__The task__:
Bring together every line in the data that includes "background".

Given data Start Marker

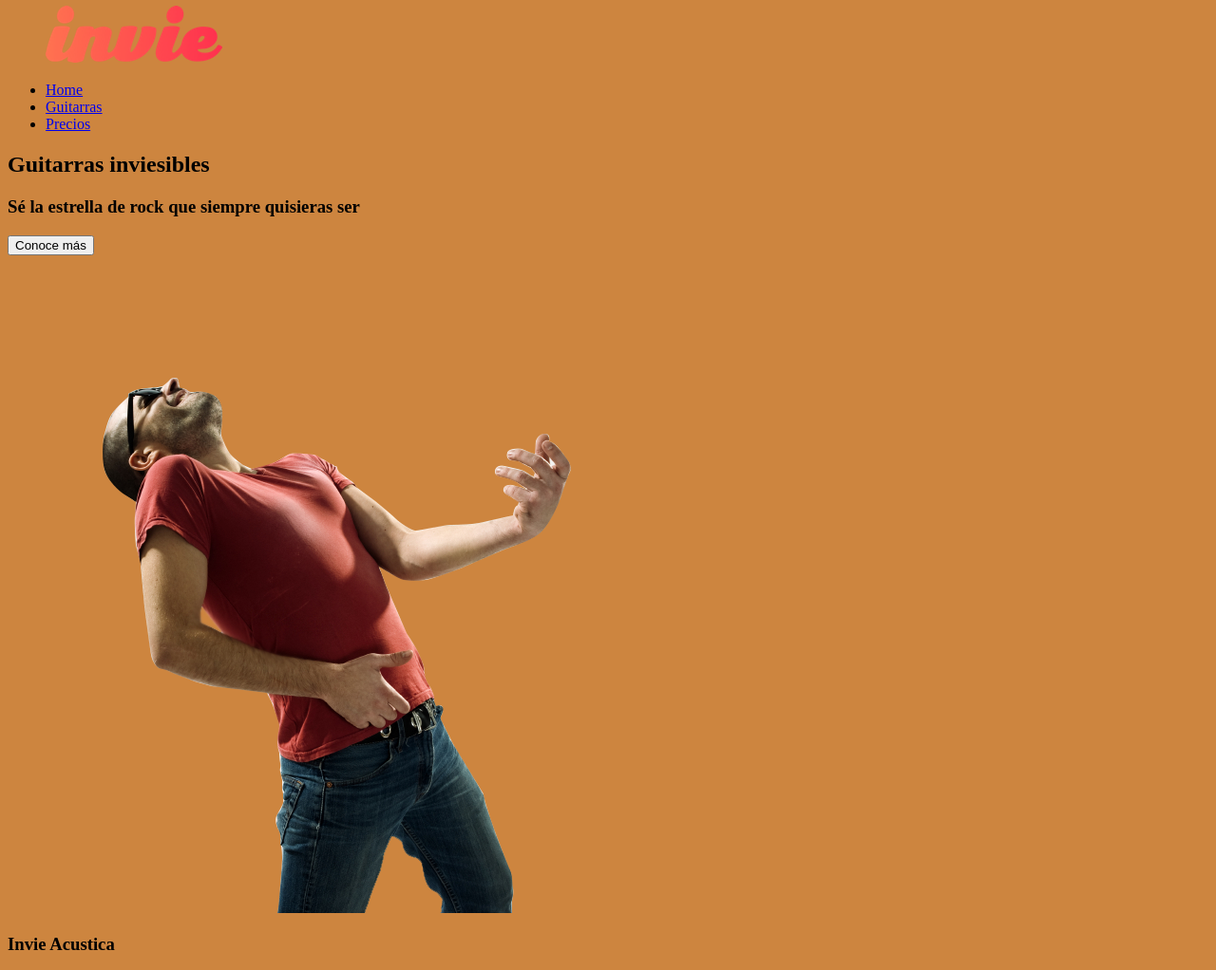
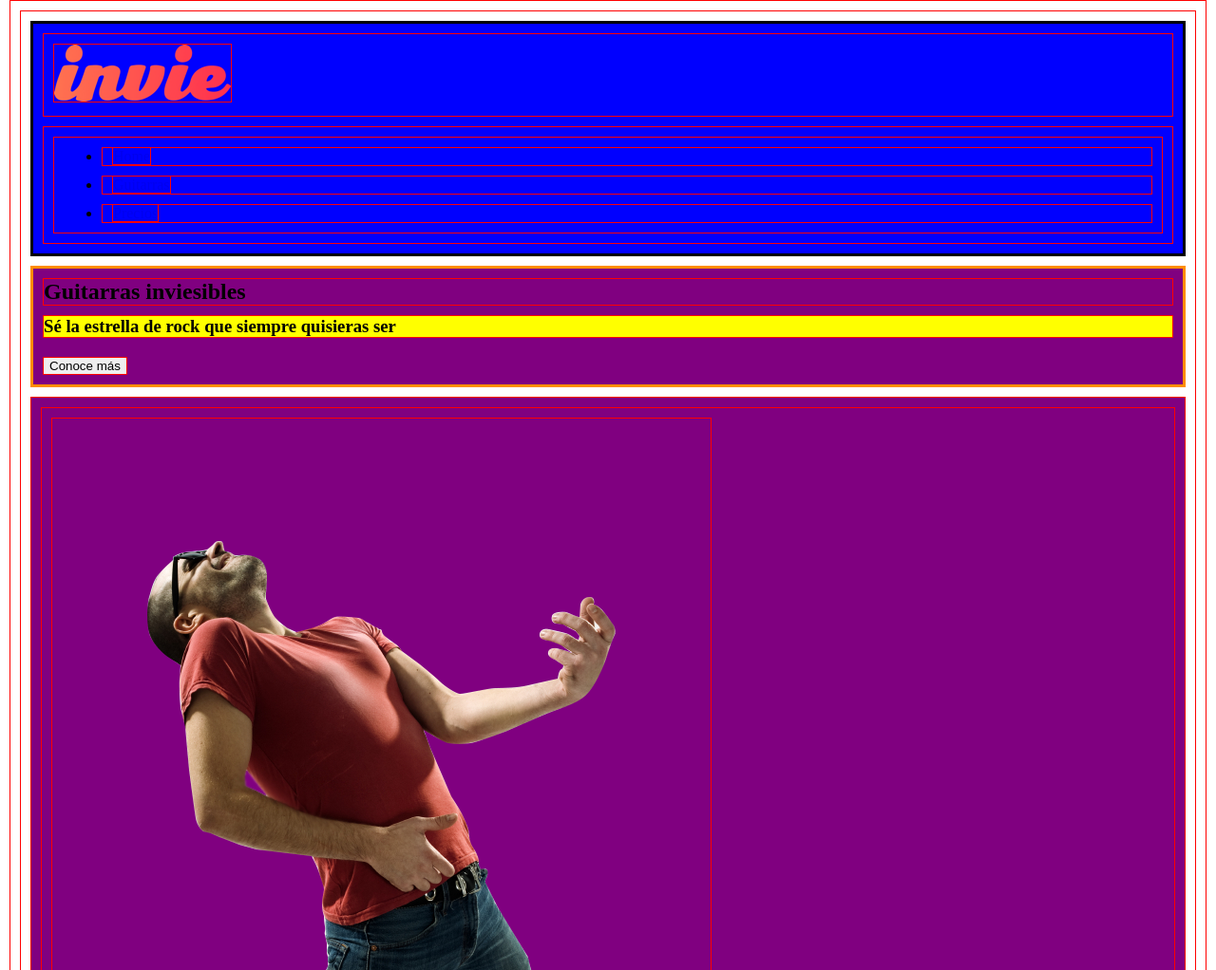
Before and after one commit to alexlondon07/desarrollo-web-platzi, a plain HTML site: page index.html in a window 1280 px wide. Shown: the part 10-1032 px from the top of the page at 95% size. Drawn offline with Linux system fonts and the light colour scheme.

Commit message:
Selectores de CSS

```diff
--- a/css/style.css
+++ b/css/style.css
@@ -1,3 +1,39 @@
-body{
-    background: peru;
+* {
+    border: 1px solid red;
+    margin: 10px;
 }
+/*Selector de etiqueta*/
+header {
+    background: blue;
+}
+
+section {
+    background: purple;
+}
+
+/*Selectores descendentes*/
+article h3 {
+    color: green;
+}
+
+/*Selectores de clase*/
+.title-a {
+    background: yellow;
+}
+
+.title-b {
+    background: salmon;
+}
+
+/*Selectores de id*/
+#header {
+    border: 3px solid black;
+}
+
+#portada {
+    border: 3px solid darkorange;
+}
+
+#quitarras {
+    border: 3px solid brown;
+}
--- a/index.html
+++ b/index.html
@@ -33,7 +33,7 @@
         <!--Portada-->
         <section id="portada">
             <h1>Guitarras inviesibles</h1>
-            <h3>Sé la estrella de rock que siempre quisieras ser</h3>
+            <h3 class="title-a">Sé la estrella de rock que siempre quisieras ser</h3>
             <button>Conoce más</button>
         </section>
         <!--Fin Portada-->
@@ -42,7 +42,7 @@
         <section id="guitarras">
             <article>
                 <img src="images/invie-acustica.png" width="" alt="Invie Acustica" />
-                <h3>Invie Acustica</h3>
+                <h3 class="title-b">Invie Acustica</h3>
                 <ol>
                     <li>Estilo vintage</li>
                     <li>Madera</li>
@@ -51,7 +51,7 @@
             </article>
             <article>
                 <img src="images/invie-classic.png" width="" alt="Invie Classic" />
-                <h3>Invie Classic</h3>
+                <h3 class="title-b">Invie Classic</h3>
                 <ol>
                     <li>Estilo vintage</li>
                     <li>Madera</li>
```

Given data End Marker

__Your response__:
-    background: peru;
+    background: blue;
+    background: purple;
+    background: yellow;
+    background: salmon;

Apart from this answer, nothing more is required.